The news source Grist issued a bad new, worse bad news article reporting that the National Aeronautics and Space Administration ranked 2020 as the hottest year on record. Other organizations tracking temperature ranked it second, after 2006, and one said it was a tie. So it was a close call. But for context, Grist reports, “for 44 years in a row now the globe has been hotter than the 20th century average” and “The world’s hottest seven years on record have all taken place since 2014”. NASA also reported that, July 2021 was Earth’s hottest month on record.”
CarbonBrief, a daily briefing on all things related to climate and energy, reported in an article entitled “Investment industry at ‘tipping point,’ as $43tn in funds commit to net-zero” that, “Almost half the world’s assets under management have now pledged to meet climate goals after an array of big investors signed up to the Net-Zero Asset Managers initiative”. Adding a bit of a “however” to this good news, it was also noted that very few asset managers actually have “robust policies around issues such as phasing out of coal.”
Again, in a seemingly good news story with a tinge of not so good, Grist also reported that the shipping giant Maersk announced it would operate a “carbon neutral” vessel (think one of those huge container ship like the one that got stuck in the Suez Canal) by 2023 using a fuel that is “made from renewable sources, is free of soot-forming pollutants”, and this is the not so good part, “is currently in scarce supply.”
The fuel, methanol, is currently being used in “about a dozen” chemical tankers but is itself derived from coal or natural gas. Maersk’s plan is to use Bio-Methanol (made from biomass or from biogas from landfills or sewage) or E-methanol produced by combining hydrogen produced by using renewable electricity to split water molecules, with carbon dioxide from exhaust from power plants. It may be a bit ambitious to think this will all be technically possible at a scale to make it economically viable by 2023.

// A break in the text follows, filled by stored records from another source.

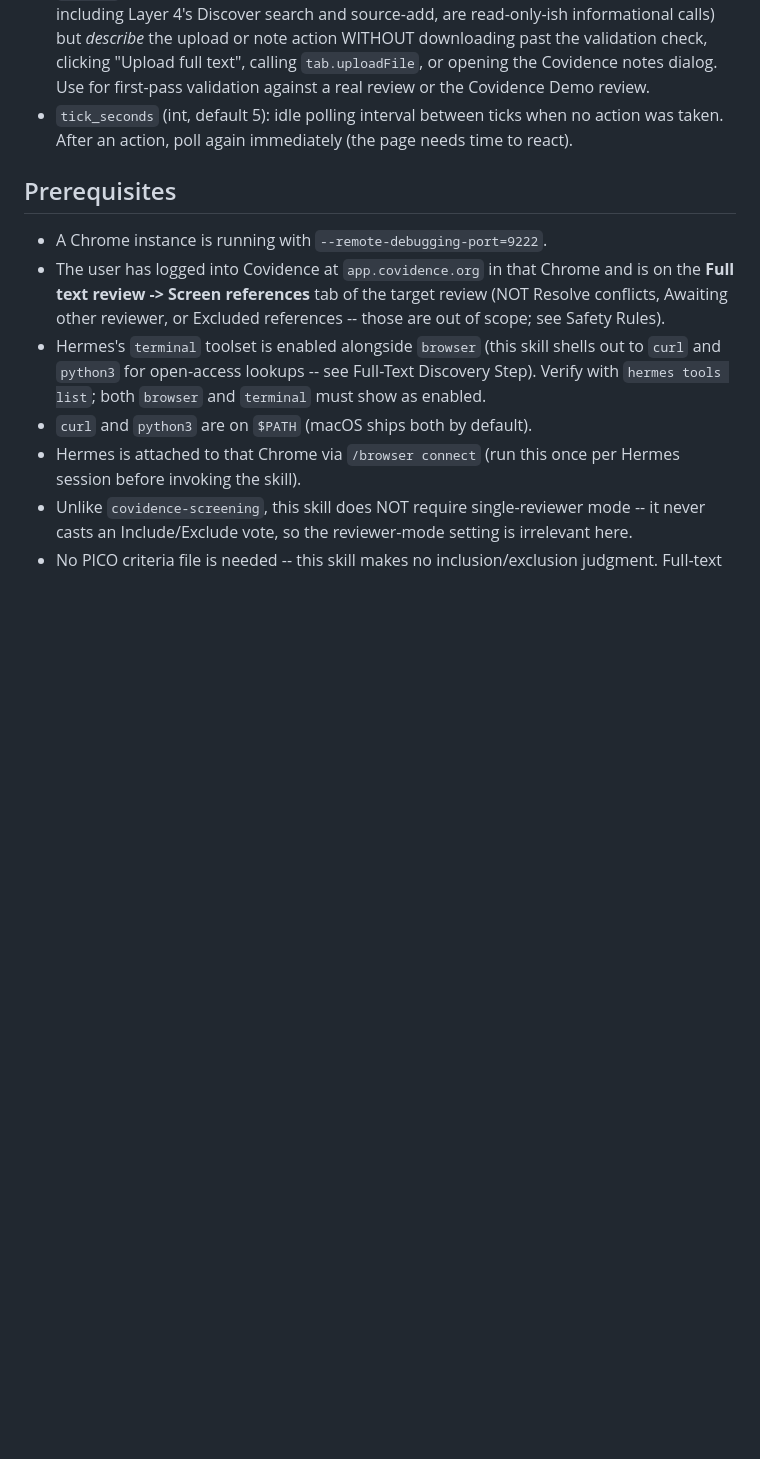
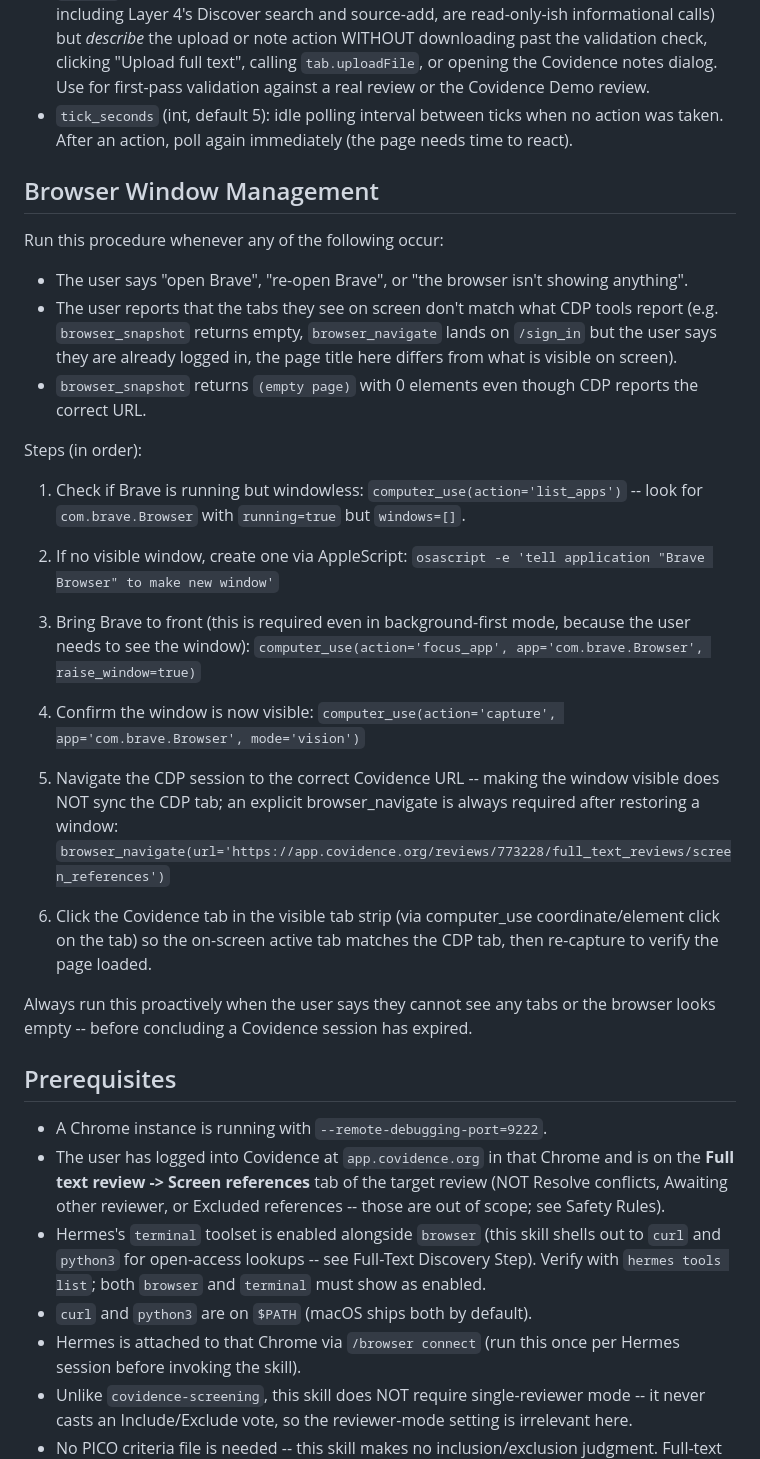
Before and after one commit to LaansDole/my-hermes-skills, a Markdown page: skills/covidence-full-text-retrieval/SKILL.md, the part around the change. GitHub-like rendering; blank space fills up the shorter version.

Commit message:
feat: add Browser Window Management section to covidence-full-text-retrieval
- Adds step-by-step procedure for restoring Brave when windowless
- Covers cases: user says 'open Brave', tabs on screen mismatch CDP,
  browser_snapshot returns empty despite correct URL
- Key insight encoded: CDP tab is independent of visible window;
  browser_navigate always required after restoring window (raise_window alone is not enough)
- Steps: list_apps -> osascript new window -> focus_app raise_window=true
  -> capture to verify -> browser_navigate to Covidence URL -> click tab to sync

```diff
--- a/skills/covidence-full-text-retrieval/SKILL.md
+++ b/skills/covidence-full-text-retrieval/SKILL.md
@@ -22,6 +22,34 @@ metadata:
 - `notebooklm_max_candidates` (int, default 3): only relevant when `notebooklm_topic` is set. How many of NotebookLM Discover's recommendation cards to evaluate per reference, best-ranked first, before declaring a Layer 4 miss for that reference.
 - `dry_run` (bool, default false): when true, run full-text discovery for real (the lookups, including Layer 4's Discover search and source-add, are read-only-ish informational calls) but *describe* the upload or note action WITHOUT downloading past the validation check, clicking "Upload full text", calling `tab.uploadFile`, or opening the Covidence notes dialog. Use for first-pass validation against a real review or the Covidence Demo review.
 - `tick_seconds` (int, default 5): idle polling interval between ticks when no action was taken. After an action, poll again immediately (the page needs time to react).
+
+## Browser Window Management
+
+Run this procedure whenever any of the following occur:
+- The user says "open Brave", "re-open Brave", or "the browser isn't showing anything".
+- The user reports that the tabs they see on screen don't match what CDP tools report (e.g. `browser_snapshot` returns empty, `browser_navigate` lands on `/sign_in` but the user says they are already logged in, the page title here differs from what is visible on screen).
+- `browser_snapshot` returns `(empty page)` with 0 elements even though CDP reports the correct URL.
+
+Steps (in order):
+
+1. Check if Brave is running but windowless:
+   `computer_use(action='list_apps')` -- look for `com.brave.Browser` with `running=true` but `windows=[]`.
+
+2. If no visible window, create one via AppleScript:
+   `osascript -e 'tell application "Brave Browser" to make new window'`
+
+3. Bring Brave to front (this is required even in background-first mode, because the user needs to see the window):
+   `computer_use(action='focus_app', app='com.brave.Browser', raise_window=true)`
+
+4. Confirm the window is now visible:
+   `computer_use(action='capture', app='com.brave.Browser', mode='vision')`
+
+5. Navigate the CDP session to the correct Covidence URL -- making the window visible does NOT sync the CDP tab; an explicit browser_navigate is always required after restoring a window:
+   `browser_navigate(url='https://app.covidence.org/reviews/773228/full_text_reviews/screen_references')`
+
+6. Click the Covidence tab in the visible tab strip (via computer_use coordinate/element click on the tab) so the on-screen active tab matches the CDP tab, then re-capture to verify the page loaded.
+
+Always run this proactively when the user says they cannot see any tabs or the browser looks empty -- before concluding a Covidence session has expired.
 
 ## Prerequisites
 
```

The headline in the New York Times reported that the “Pacific Is Now Open for Wind Farms.” Apparently the U.S. Navy has abandoned its opposition and two areas, one of nearly 400 square miles in Morro Bay and the other off the north coast near Humboldt. Together, the two sites could produce enough electricity for an estimated 1.6 million homes. This decision was just made; no leases have as yet been signed. This announcement comes on the heels of approval for an off-shore wind farm off the coast of Massachusetts, with about a dozen other proposals for the East Coast currently under review.
So, you decide; are we taking one step forward and two steps back, or is it the other way around?
— John Mott-Smith is a resident of Davis. This column appears the first and third Wednesday of each month. Please send comments to firstname.lastname@example.org.
Original post in the Davis Enterprise, Sept 13, 2021